All right. Before we get into that, just wanted to say if you haven’t yet subscribed on YouTube, and you wanna stay up to date, just click the subscribe button. If you’re watching this on Facebook, feel free to check out the page. Click like. You can stay up to date, and you’ll get notifications. If that’s not your thing, I’m gonna be putting together a Facebook group, where we can all get in there, and then just share some tips, how-to’s, and spread the information. So I think that’s gonna be an interesting one. If you’re interested in that, or you have thoughts on that, let me know. I have some ways to deal with Facebook notifications, because it’s a balancing act, right? You want to have interaction, and you want to talk to people, and find out, and share your information, both myself and you, and get help on ideas about productivity or time management, or whatever your specific issue is. But then, we don’t want to get sucked into the Facebook black hole, right? So, there’s ways to go about that, and I’ll be talking about that some more.

Anyways, moving right along. So let’s get into it. The question was, “What are some of your best productivity tools and tips?” So kind of a two for one here. We’ll go into that. As far as tools, I’ll give the blanket statement that the best productivity tool is the one that works for you. Okay. I will say that I think that there’s a lot of tools that can work well for a lot of people, and specifically, I can talk to the ones that I’ve used, and then out of those, the ones that I find very effective.

With those, I like to have a couple of things that are very important. I need to have something that works offline. And that can be paper or pen. Generally, I like it to not have a battery, because if something dies, or I don’t have WiFi, then that’s a problem. I wanna have a digital one that works across all my devices. For myself, I have an Android phone. I have a Chromebook. I have a Windows PC, and I have an old Linux laptop lying around here somewhere. But things need to generally work, so it’s either Browser based, or just across the platform.

And then, that’s kind of the big area. So I’ve got my best self journal. That’s one of my tools. I’ve got a Post-It notes thing here, so when I’m at a meeting, or even sometimes during these, when I think of something real quick, I’ll scribble something down. And then I use a lot Todoist. And I also highly recommend Focuster. The only reason I’m not actively using Focuster as much is both my assistant and my wife use Todoist, and so we’re able to exchange information and share projects, and labels, and things like that much easier. And getting them to move over to Focuster would’ve been, I think, a little bit more trouble than it was worth. So if you’re starting though, I would recommend that, ’cause there’s a lot of interesting tie-ins. And you can go look at my Focuster videos, and see if that’s a tool for you.

And the reason I recommend those is for what I mentioned at the beginning, is that they’re across platform, and they do what I need them to do. The important thing about taking random notes though, is to make sure that of all of these tools, you need a system.
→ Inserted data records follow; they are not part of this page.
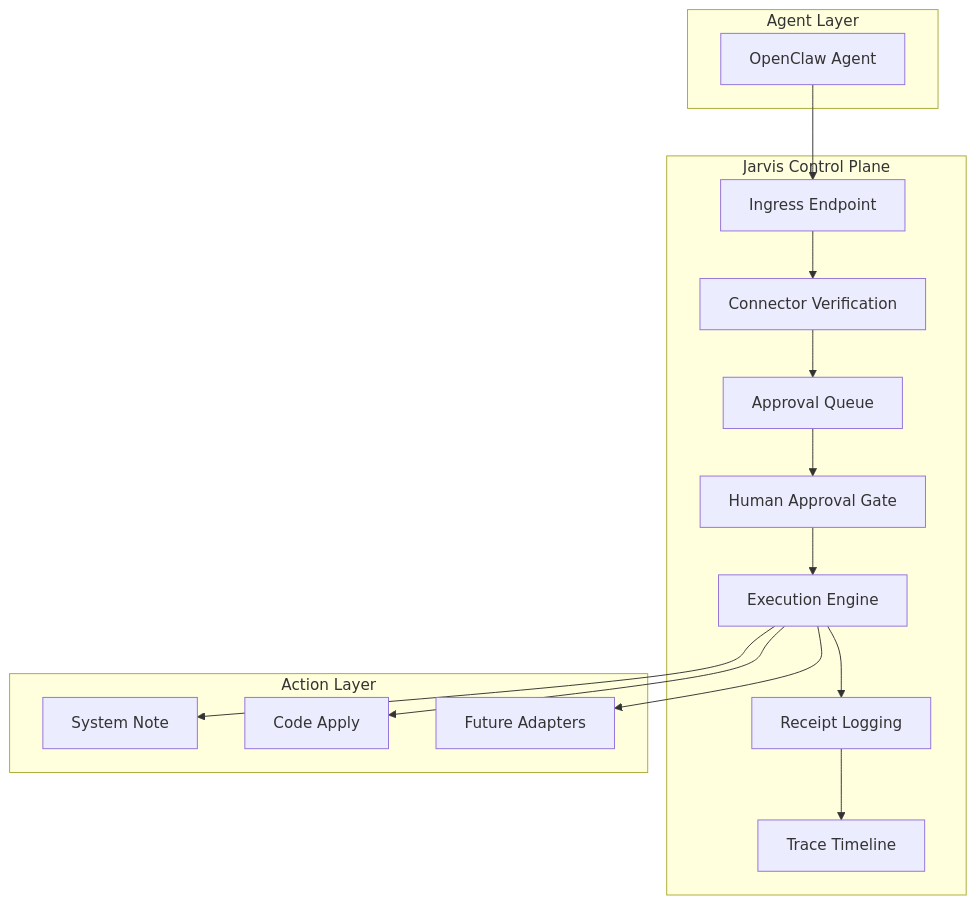
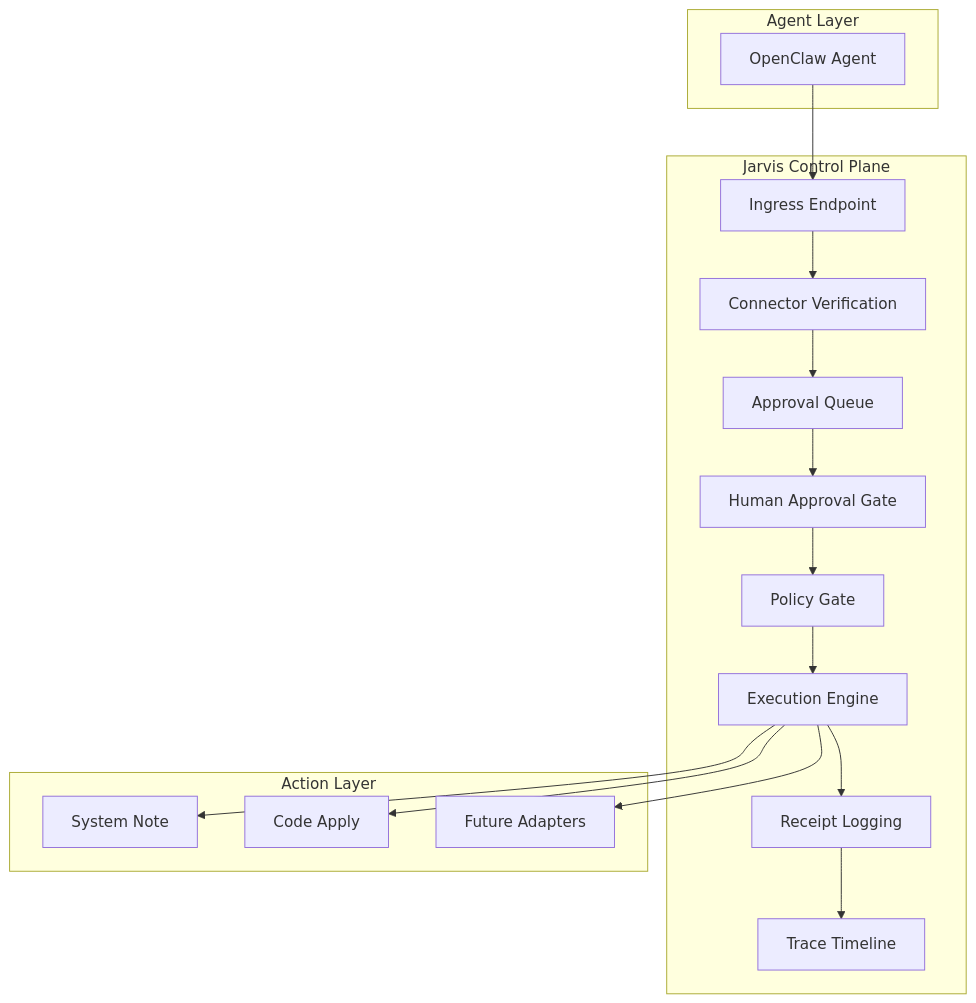
Before and after one commit to GitBenTank/jarvis-hud: the first of 2 diagrams in docs/architecture/control-plane.md, drawn with Mermaid. The commit also changed other lines of this file and 1 other file, not shown here.

First line of the commit message:
docs: add policy layer to architecture — gate before execution

````diff
--- a/docs/architecture/control-plane.md
+++ b/docs/architecture/control-plane.md
@@ -21,33 +21,35 @@
 ```mermaid
 flowchart TD
     subgraph AgentLayer[Agent Layer]
         A1[OpenClaw Agent]
     end
 
     subgraph ControlPlane[Jarvis Control Plane]
         B1[Ingress Endpoint]
         B2[Connector Verification]
         B3[Approval Queue]
         B4[Human Approval Gate]
+        B4a[Policy Gate]
         B5[Execution Engine]
         B6[Receipt Logging]
         B7[Trace Timeline]
     end
 
     subgraph ActionLayer[Action Layer]
         C1[System Note]
         C2[Code Apply]
         C3[Future Adapters]
     end
 
     A1 --> B1
     B1 --> B2
     B2 --> B3
     B3 --> B4
-    B4 --> B5
+    B4 --> B4a
+    B4a --> B5
     B5 --> C1
     B5 --> C2
     B5 --> C3
     B5 --> B6
     B6 --> B7
 ```
````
And my system is that I then sit down once a day and go through them, and collect everything. Because there’s other things I do use, like Evernote. But that’s not my necessarily go to area. It’s just another note collection area and organizational system for notes and referencing projects, and things like that. But what I do is then take that information and make sure I go over all of it, and compare it to my calendar, and then schedule my day.

And then at the end, as long as I have enough time in the day, I don’t beat myself up if I don’t do this. But I like to take five minutes and I go through … And this was from Cal Newport. If you’ve read Deep Work, I highly recommend checking it out. I’m gonna re-read it. If you haven’t seen it, please do yourself a favor, and pick up that book. But he wrote an article on his blog about sitting down and having what he called a shutdown procedure, and just saying, okay, at the end of the day, go through, check the calendar for the next day. Do you have any loose notes. Literally, if you have some Post-Its lying around, make them into action items, whatever that is for you. If it’s in your notebook, or in your To Do list, or whatever it is, so that then, you can look and say, “Okay, I am done for the day. If anything comes up between now and whenever I start working again, I can just put it into one of my systems, and I’ll deal with that when I next sit down.”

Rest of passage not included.